One such popular cure-all life hack is how to fix scratched leather using that lovely golden Mediterranean export, olive oil. Continue Reading
In 1942, a little but influential magazine known as Consumers Union changed its name to Consumer Reports and a trusted powerhouse was borne. Now, some sixty-eight years later, a new offspring from the same organization has appeared. It’s called ShopSmart;), a magazine that’s billed as ‘A new women’s shopping magazine with the BEST brands to buy.’ Honestly, though, I think that’s selling the magazine short because there really is something for everyone in its pages. Continue Reading
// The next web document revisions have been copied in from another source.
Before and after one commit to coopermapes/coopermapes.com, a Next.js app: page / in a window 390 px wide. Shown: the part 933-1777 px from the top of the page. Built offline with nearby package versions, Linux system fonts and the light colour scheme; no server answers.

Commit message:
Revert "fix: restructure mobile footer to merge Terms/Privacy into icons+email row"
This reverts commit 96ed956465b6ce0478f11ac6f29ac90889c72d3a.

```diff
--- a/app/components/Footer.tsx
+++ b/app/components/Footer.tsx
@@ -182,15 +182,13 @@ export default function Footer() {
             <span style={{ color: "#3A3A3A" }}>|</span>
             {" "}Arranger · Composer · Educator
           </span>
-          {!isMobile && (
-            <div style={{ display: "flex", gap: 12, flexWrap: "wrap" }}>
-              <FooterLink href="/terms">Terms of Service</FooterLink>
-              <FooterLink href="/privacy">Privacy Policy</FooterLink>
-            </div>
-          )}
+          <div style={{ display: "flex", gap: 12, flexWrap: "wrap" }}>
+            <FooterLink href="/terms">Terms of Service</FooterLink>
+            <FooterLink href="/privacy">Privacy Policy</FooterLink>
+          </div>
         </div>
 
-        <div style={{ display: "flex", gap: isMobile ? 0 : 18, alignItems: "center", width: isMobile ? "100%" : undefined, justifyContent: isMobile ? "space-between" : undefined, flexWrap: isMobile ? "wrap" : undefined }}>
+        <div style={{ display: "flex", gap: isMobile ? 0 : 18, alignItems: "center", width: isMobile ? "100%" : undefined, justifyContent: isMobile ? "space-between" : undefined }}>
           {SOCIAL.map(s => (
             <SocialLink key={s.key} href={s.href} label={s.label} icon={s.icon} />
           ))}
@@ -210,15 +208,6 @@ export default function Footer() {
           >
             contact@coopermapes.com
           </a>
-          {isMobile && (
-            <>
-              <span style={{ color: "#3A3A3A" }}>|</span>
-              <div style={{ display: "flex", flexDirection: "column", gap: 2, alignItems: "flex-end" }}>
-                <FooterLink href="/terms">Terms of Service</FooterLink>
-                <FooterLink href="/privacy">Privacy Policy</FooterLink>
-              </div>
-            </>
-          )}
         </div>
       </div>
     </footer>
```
An attractive frame for artwork always beats thumbtacks or the sticky stuff, but custom jobs at the framing shop come with sky-high prices, often more than you paid for that wonderful screen print from Etsy or the perfect vintage concert tour poster.
So, skip the frame shop altogether, and head to the hardware store for this easy and customizable DIY to protect and showcase your favorite pieces.
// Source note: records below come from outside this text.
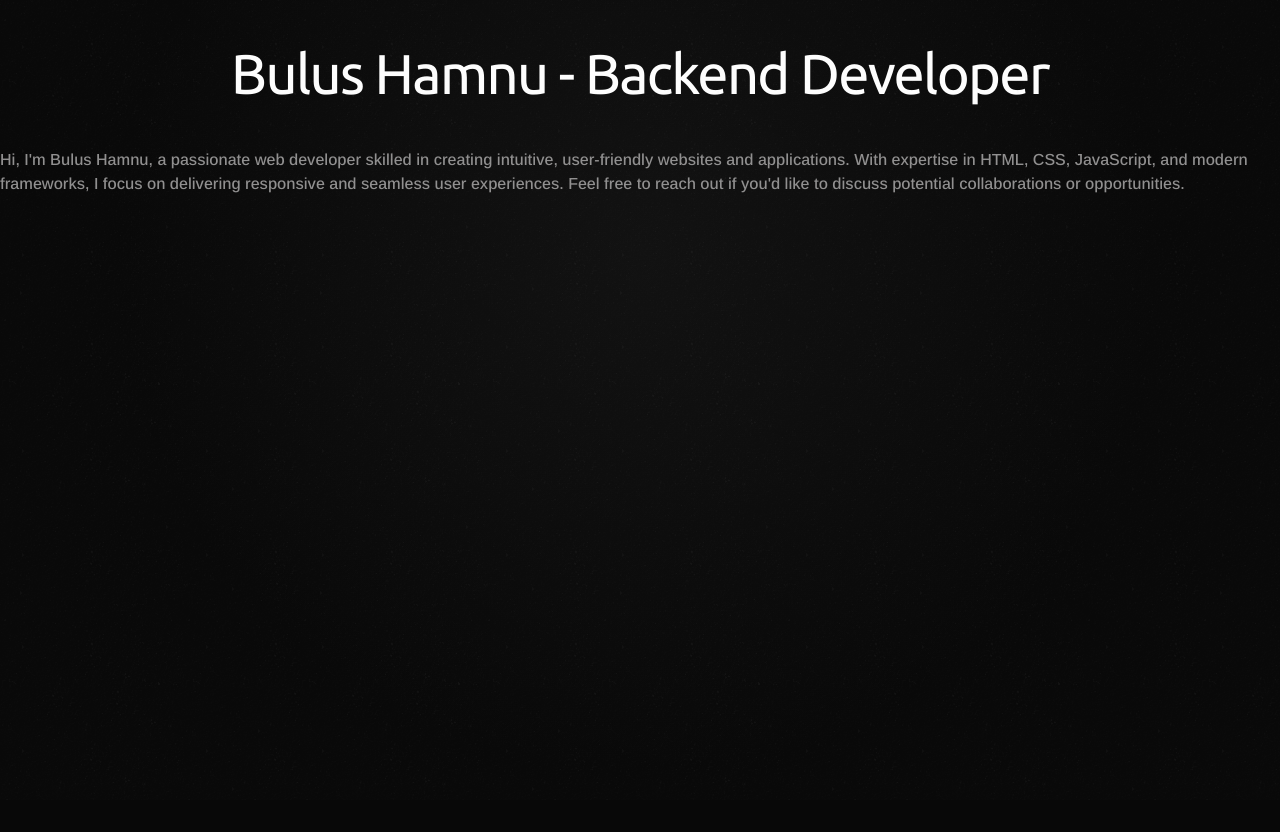
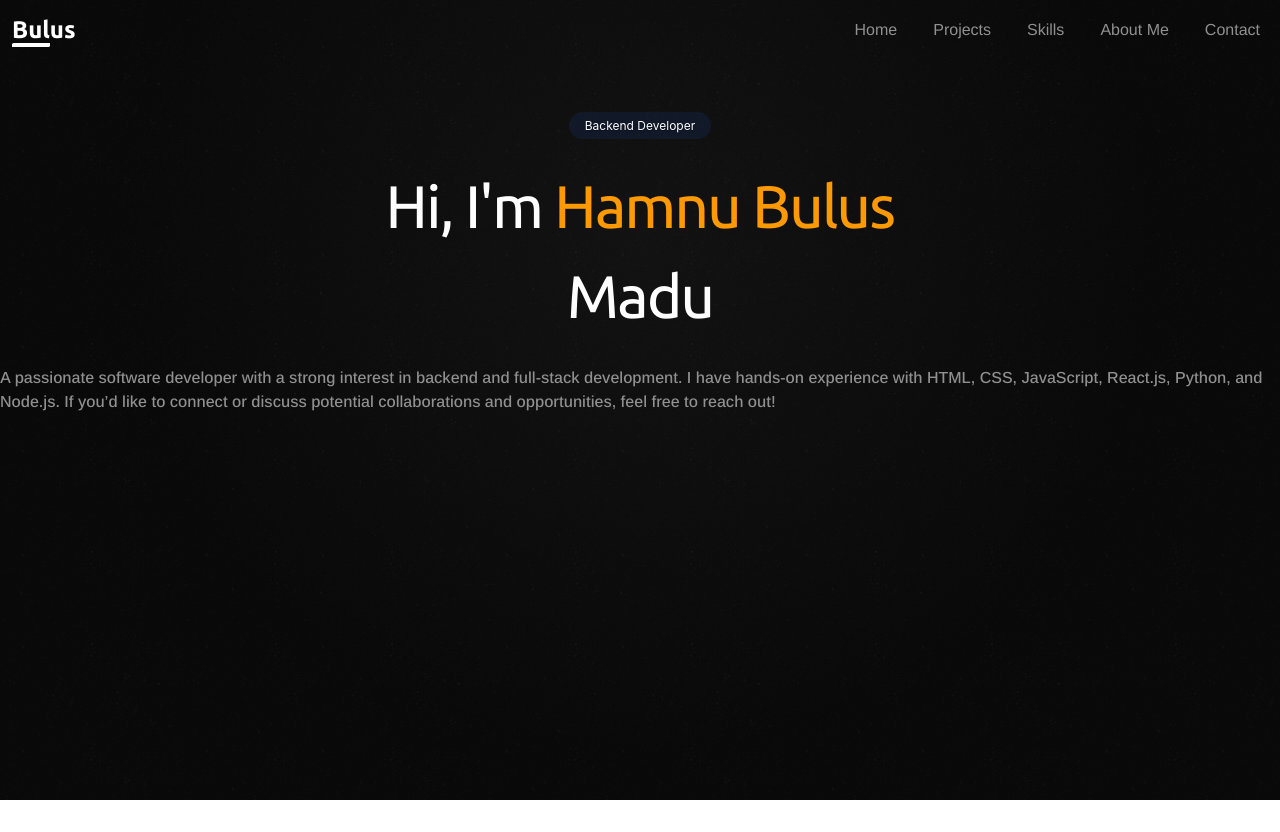
Before and after one commit to BulusHamnu/my-portfolio-v2, a React (Vite) app: page / in a window 1280 px wide. After the commit the page ends 800 px from the top, so only its background shows below. Built offline with nearby package versions, Linux system fonts and the light colour scheme.

Commit message:
Feat: added header and minimal hero section

```diff
--- a/package.json
+++ b/package.json
@@ -11,6 +11,7 @@
   },
   "dependencies": {
     "@tailwindcss/vite": "^4.2.4",
+    "lucide-react": "^1.14.0",
     "react": "^19.2.5",
     "react-dom": "^19.2.5",
     "tailwindcss": "^4.2.4"
--- a/src/App.tsx
+++ b/src/App.tsx
@@ -1,15 +1,29 @@
-/* App entry */
+import Header from "./components/header";
+
+/* Home */
 function App() {
   return (
     <div className="container">
-      <h1>Bulus Hamnu - Backend Developer</h1>
-      <p className="text-left">
-        Hi, I'm Bulus Hamnu, a passionate web developer skilled in creating
-        intuitive, user-friendly websites and applications. With expertise in
-        HTML, CSS, JavaScript, and modern frameworks, I focus on delivering
-        responsive and seamless user experiences. Feel free to reach out if
-        you'd like to discuss potential collaborations or opportunities.
-      </p>
+      <Header />
+      <section className="hero-section pt-28">
+        <span
+          style={{ fontSize: "12px" }}
+          className="border-b-gray-700 px-4 py-1.5 rounded-2xl bg-gray-900 text-shadow-sm m-3"
+        >
+          Backend Developer
+        </span>
+        <h1>
+          Hi, I'm <span className="text-amber-500">Hamnu Bulus</span> <br />
+          Madu
+        </h1>
+        <p className="text-left">
+          A passionate software developer with a strong interest in backend and
+          full-stack development. I have hands-on experience with HTML, CSS,
+          JavaScript, React.js, Python, and Node.js. If you’d like to connect or
+          discuss potential collaborations and opportunities, feel free to reach
+          out!
+        </p>
+      </section>
     </div>
   );
 }
--- /dev/null
+++ b/src/components/header.tsx
@@ -0,0 +1,68 @@
+import { useState } from "react";
+import { X } from "lucide-react";
+
+/* Header */
+function Logo() {
+  return (
+    <div className="font-bold text-2xl">
+      <span className="logo">Bulus</span>
+    </div>
+  );
+}
+
+function Menu({
+  isOpen,
+  toogleMenu,
+}: {
+  isOpen: boolean;
+  toogleMenu: () => void;
+}) {
+  return (
+    <div
+      onClick={toogleMenu}
+      className="rounded nav-menu  cursor-pointer  p-1.5"
+    >
+      {isOpen ? (
+        <X size={30} />
+      ) : (
+        <div className="flex flex-col justify-items-start items-end">
+          <span className="bg-amber-50 p-0.5 mb-1 w-7 rounded"></span>
+          <span className="bg-amber-50 p-0.5 mb-1 w-5 rounded"></span>
+          <span className="bg-amber-50 p-0.5 mb-1 w-6 rounded"></span>
+        </div>
+      )}
+    </div>
+  );
+}
+
+function LinkItem({ text }: { text: string }) {
+  return (
+    <li className="nav-link-item cursor-pointer px-2 py-3 text-left">{text}</li>
+  );
+}
+
+function Header() {
+  const [isOpen, setIsOpen] = useState(false);
+
+  function toogleMenu() {
+    setIsOpen(!isOpen);
+  }
+
+  return (
+    <header className="h-15 flex flex-row justify-between items-center fixed top-0 w-full px-3 z-20">
+      <Logo />
+      <Menu isOpen={isOpen} toogleMenu={toogleMenu} />
+      <nav className={`main-navbar  ${isOpen ? "active" : ""}`}>
+        <ul className="flex flex-col w-full justify-center">
+          <LinkItem text="Home" />
+          <LinkItem text="Projects" />
+          <LinkItem text="Skills" />
+          <LinkItem text="About Me" />
+          <LinkItem text="Contact" />
+        </ul>
+      </nav>
+    </header>
+  );
+}
+
+export default Header;
--- a/src/index.css
+++ b/src/index.css
@@ -2,18 +2,20 @@
 @import url("https://fonts.googleapis.com/css2?family=Arimo:ital,wght@0,400..700;1,400..700&family=Ubuntu:ital,wght@0,300;0,400;0,500;0,700;1,300;1,400;1,500;1,700&display=swap");
 @import "tailwindcss";
 
+/* Default Styles */
 :root {
   --text-color: #ffffff;
   --bg-color: #080808;
   --text-font: "Arimo", sans-serif;
   --heading-font: "Ubuntu", sans-serif;
+  --container-width: 1440px;
 
   color: var(--text-color);
   background: radial-gradient(circle at 50% 30%, #111 0%, #080808 60%);
 
-  /* @media (max-width: 1024px) {
+  @media (max-width: 1024px) {
     font-size: 16px;
-  } */
+  }
 }
 
 body {
@@ -32,7 +34,7 @@ body::before {
 
 .container {
   margin: 0 auto;
-  width: 1440px;
+  width: var(--container-width);
   max-width: 100%;
   text-align: center;
   min-height: 100svh;
@@ -46,12 +48,12 @@ h2 {
 }
 
 h1 {
-  font-size: 56px;
+  font-size: 60px;
   letter-spacing: -1.68px;
-  margin: 32px 0;
+  margin: 25px 0;
 
   @media (max-width: 1024px) {
-    font-size: 36px;
+    font-size: 40px;
     margin: 20px 0;
   }
 }
@@ -75,3 +77,115 @@ p {
     margin: 0 10px;
   }
 }
+
+/* Nav Bar */
+header {
+  z-index: 40;
+}
+
+.main-navbar {
+  position: fixed;
+  top: 0;
+  display: none;
+  left: 0;
+  right: 0;
+  width: 100%;
+}
+
+.main-navbar.active {
+  top: 68px;
+  display: block;
+}
+
+.main-navbar > ul {
+  text-align: center;
+  background: radial-gradient(circle at 50% 30%, #0b0b0b 0%, #121010 60%);
+}
+
+.nav-link-item {
+  font-family: var(--text-font);
+  color: #919090;
+  display: inline;
+  width: 100%;
+}
+
+.nav-link-item:hover,
+.nav-menu:hover {
+  background: #222;
+  transition: background-color 0.3s linear;
+}
+
+/* Primary btn */
+.button-primary {
+  background: #1a1a1a;
+  border: 1px solid #2a2a2a;
+  color: white;
+}
+
+.button-primary:hover {
+  background: #222;
+}
+
+/* Card */
+.card {
+  background: linear-gradient(180deg, #121212 0%, #0d0d0d 100%);
+  border: 1px solid #1f1f1f;
+}
+
+/* Logo  */
+.logo {
+  font-family: var(--heading-font);
+  position: relative;
+  text-decoration: none;
+}
+
+.logo::before {
+  content: "";
+  display: block;
+  width: 60%;
+  height: 15%;
+  background-color: var(--text-color);
+  position: absolute;
+  top: 100%;
+  left: 0;
+  border-radius: 0.1rem 0;
+  z-index: 2;
+}
+
+@media (min-width: 768px) {
+  header {
+    max-width: var(--container-width);
+  }
+
+  .nav-menu {
+    display: none;
+  }
+
+  .nav-link-item {
+    padding: 0.5rem;
+    display: block;
+    width: fit-content;
+  }
+
+  .nav-link-item:hover {
+    background: none;
+    color: var(--text-color);
+    transition: color 0.4s linear;
+  }
+
+  .main-navbar {
+    position: static;
+    display: block;
+    width: fit-content;
+  }
+
+  .main-navbar > ul {
+    position: static;
+    display: flex;
+    flex-direction: row;
+    gap: 1.25rem;
+    width: fit-content;
+    align-items: center;
+    background: none;
+  }
+}
```
Also changed, not shown: 1 other file (tests, documents, lock files or other folders).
If you have a bin of nuts and washers and things, you’re half-way to turning a wine bottle into an oil lamp. (And even if you don’t have a nut and washer bin, you can pick a few up–plus the other items you’ll need to complete this project–at the hardware store for pennies!)
The supplies you’ll want to gather:
An empty wine bottle
A 1 ½” or so long threaded nipple–I used one from an old lamp kit
Two ½” to 5/8″ nuts–one wide, one skinny–that will thread onto the nipple
A 1″ washer that fits onto the nipple
Oil lamp wick (I bought some at my local hardware store.
Several years ago I made a mosaic flower pot as a shower gift. Everyone at the shower went a little ga-ga over it. Their enthusiasm got me thinking. Would people actually like to learn how to make such things and pay me to teach them how to do it? Apparently so, because a few months later I was teaching the technique at several local adult education programs. Here, my fellow Curblians, is a complimentary tutorial, just for you! Continue Reading
One of the quickest and easiest ways to embellish fabric is by stenciling it. But instead of buying fabric stencils, I decided to make my own using one of my paper punches, and some address labels. The supplies include: